= PROBLEM =
In the data below, find each line that contains the word "class" and copy it.

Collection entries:

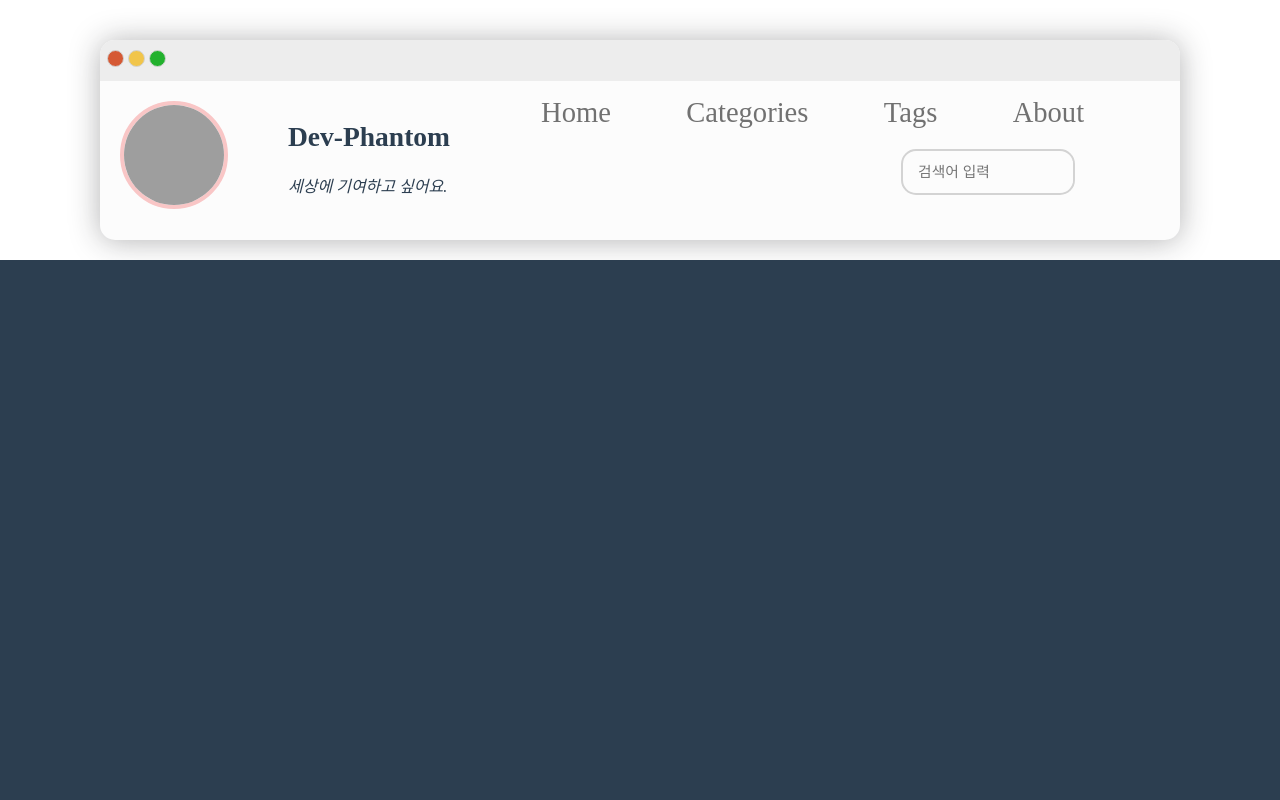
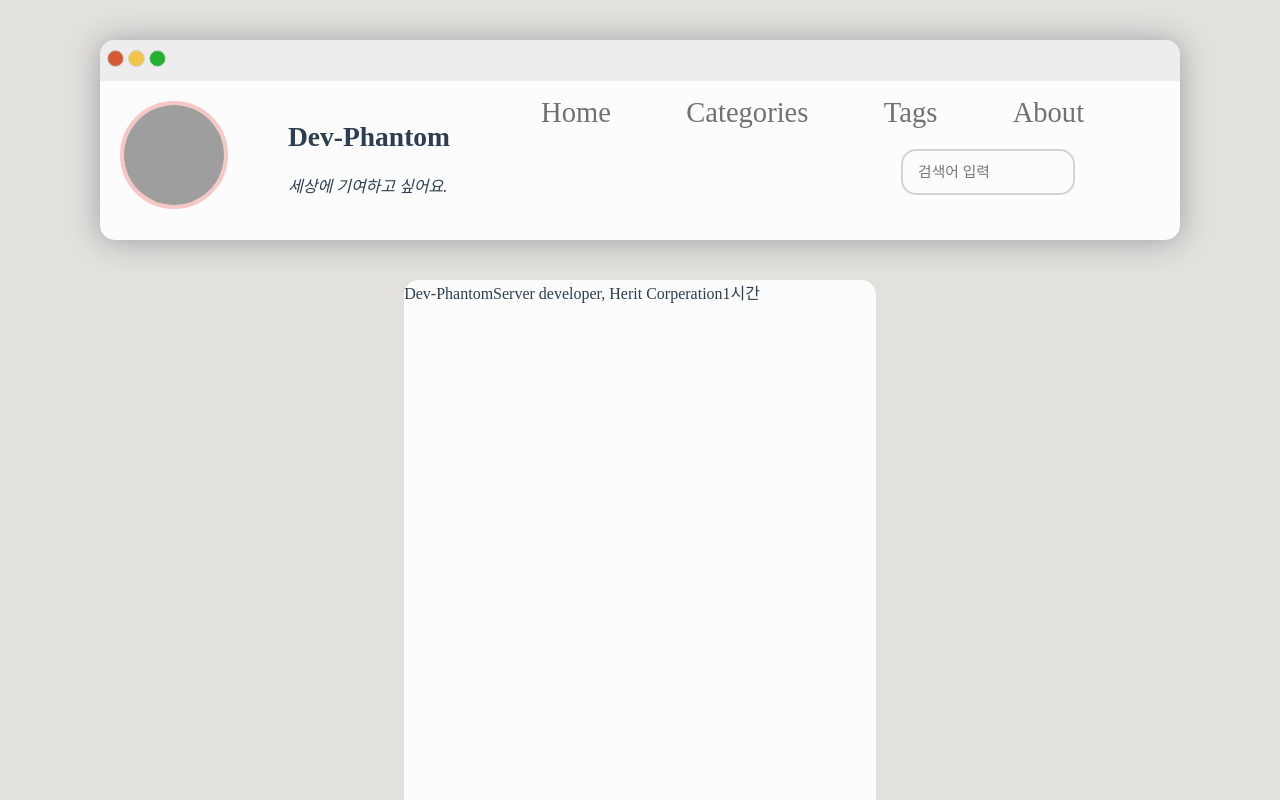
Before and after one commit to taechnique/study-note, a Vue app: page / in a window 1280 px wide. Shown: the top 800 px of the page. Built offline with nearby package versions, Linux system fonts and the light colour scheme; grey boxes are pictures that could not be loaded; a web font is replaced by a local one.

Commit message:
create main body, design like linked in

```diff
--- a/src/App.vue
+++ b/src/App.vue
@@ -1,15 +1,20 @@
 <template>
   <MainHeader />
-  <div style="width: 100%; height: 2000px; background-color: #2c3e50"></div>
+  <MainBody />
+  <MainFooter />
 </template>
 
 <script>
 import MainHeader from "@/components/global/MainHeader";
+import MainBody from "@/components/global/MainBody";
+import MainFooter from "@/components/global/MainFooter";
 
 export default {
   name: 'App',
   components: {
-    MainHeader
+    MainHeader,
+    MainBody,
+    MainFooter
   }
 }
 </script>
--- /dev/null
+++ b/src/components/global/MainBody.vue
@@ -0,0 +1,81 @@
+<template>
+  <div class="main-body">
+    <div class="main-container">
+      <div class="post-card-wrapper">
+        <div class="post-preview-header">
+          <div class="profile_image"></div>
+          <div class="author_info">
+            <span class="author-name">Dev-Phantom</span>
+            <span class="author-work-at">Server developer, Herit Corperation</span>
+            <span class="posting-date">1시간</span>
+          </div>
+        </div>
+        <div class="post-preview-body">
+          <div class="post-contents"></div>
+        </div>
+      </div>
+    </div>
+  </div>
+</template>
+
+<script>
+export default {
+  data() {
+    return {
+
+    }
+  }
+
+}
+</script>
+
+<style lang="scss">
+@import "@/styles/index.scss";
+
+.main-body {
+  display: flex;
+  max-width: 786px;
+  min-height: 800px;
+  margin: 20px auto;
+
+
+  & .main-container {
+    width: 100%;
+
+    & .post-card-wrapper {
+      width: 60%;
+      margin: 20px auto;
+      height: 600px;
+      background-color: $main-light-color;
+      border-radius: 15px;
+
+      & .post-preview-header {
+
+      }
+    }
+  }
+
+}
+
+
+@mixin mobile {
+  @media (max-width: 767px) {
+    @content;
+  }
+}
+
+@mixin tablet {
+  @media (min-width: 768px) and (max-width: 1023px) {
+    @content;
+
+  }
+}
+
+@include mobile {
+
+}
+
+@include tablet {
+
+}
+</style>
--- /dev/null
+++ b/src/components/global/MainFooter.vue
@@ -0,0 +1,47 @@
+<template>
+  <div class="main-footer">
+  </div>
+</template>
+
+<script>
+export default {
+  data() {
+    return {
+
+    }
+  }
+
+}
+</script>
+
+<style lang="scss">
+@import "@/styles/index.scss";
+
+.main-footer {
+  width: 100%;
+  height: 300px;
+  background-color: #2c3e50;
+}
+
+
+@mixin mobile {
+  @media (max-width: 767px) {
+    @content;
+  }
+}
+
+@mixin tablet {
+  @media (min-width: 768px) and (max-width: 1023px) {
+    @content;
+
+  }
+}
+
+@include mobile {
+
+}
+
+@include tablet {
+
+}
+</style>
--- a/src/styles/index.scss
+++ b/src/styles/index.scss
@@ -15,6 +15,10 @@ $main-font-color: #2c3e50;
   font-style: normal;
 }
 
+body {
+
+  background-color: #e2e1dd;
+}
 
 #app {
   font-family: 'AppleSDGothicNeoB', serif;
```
--
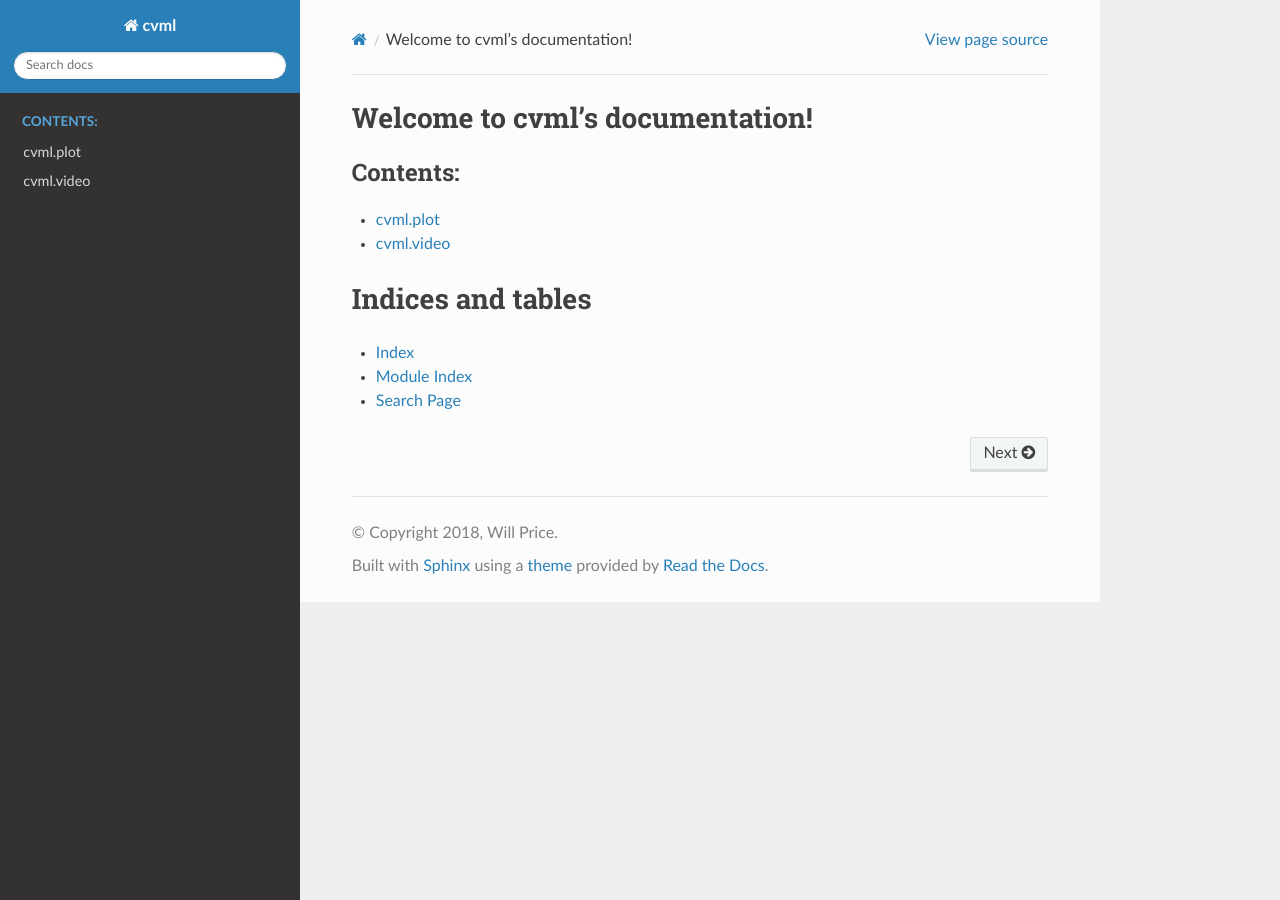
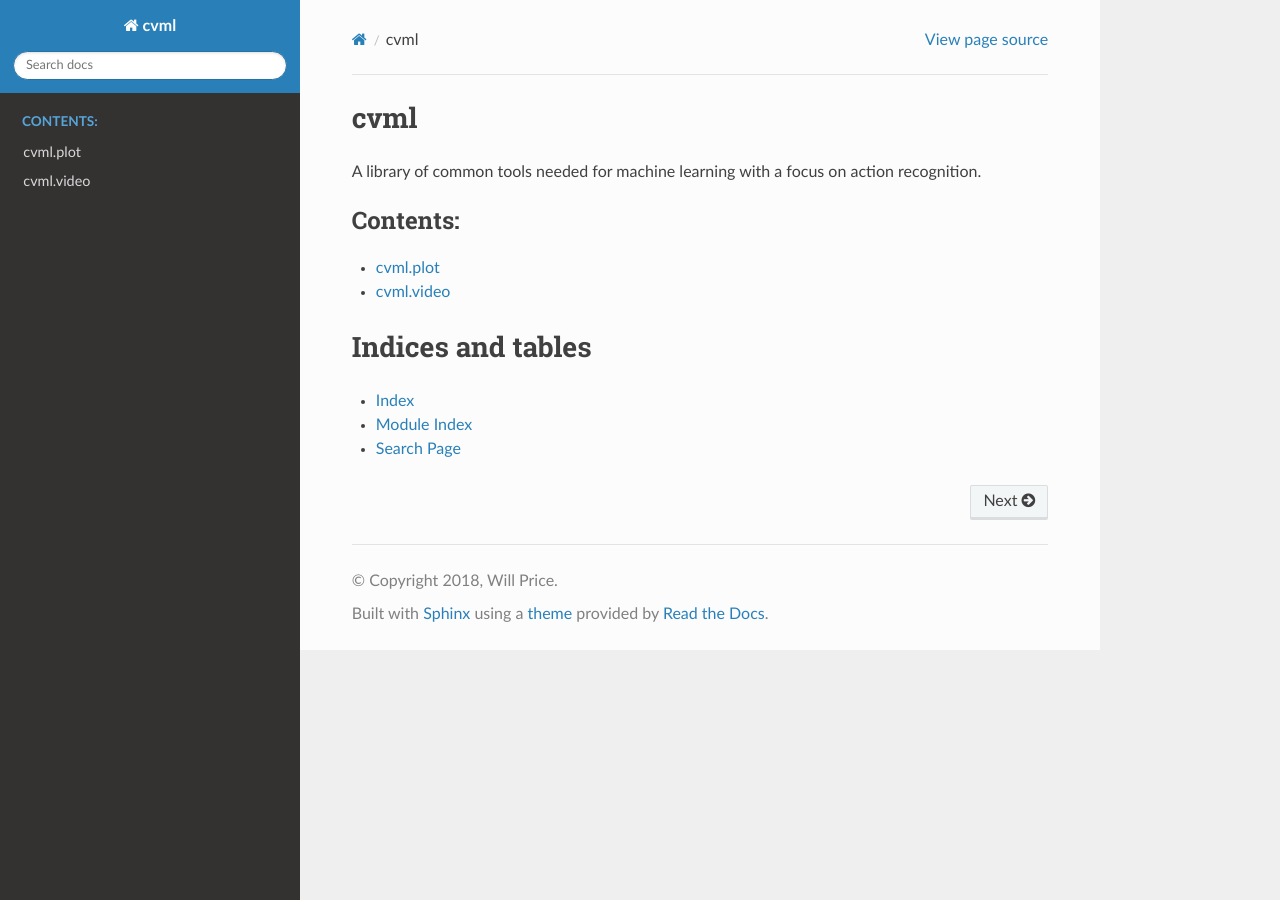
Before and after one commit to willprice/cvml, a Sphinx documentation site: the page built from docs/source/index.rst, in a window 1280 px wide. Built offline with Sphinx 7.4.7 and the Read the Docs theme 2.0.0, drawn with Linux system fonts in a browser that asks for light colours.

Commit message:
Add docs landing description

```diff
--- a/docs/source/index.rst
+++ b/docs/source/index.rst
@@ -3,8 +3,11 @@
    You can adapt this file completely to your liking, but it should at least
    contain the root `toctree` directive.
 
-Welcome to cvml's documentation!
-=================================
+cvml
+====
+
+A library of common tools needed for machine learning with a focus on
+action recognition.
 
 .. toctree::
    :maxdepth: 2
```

= EXPECTED ANSWER =
+  <div class="main-body">
+    <div class="main-container">
+      <div class="post-card-wrapper">
+        <div class="post-preview-header">
+          <div class="profile_image"></div>
+          <div class="author_info">
+            <span class="author-name">Dev-Phantom</span>
+            <span class="author-work-at">Server developer, Herit Corperation</span>
+            <span class="posting-date">1시간</span>
+        <div class="post-preview-body">
+          <div class="post-contents"></div>
+  <div class="main-footer">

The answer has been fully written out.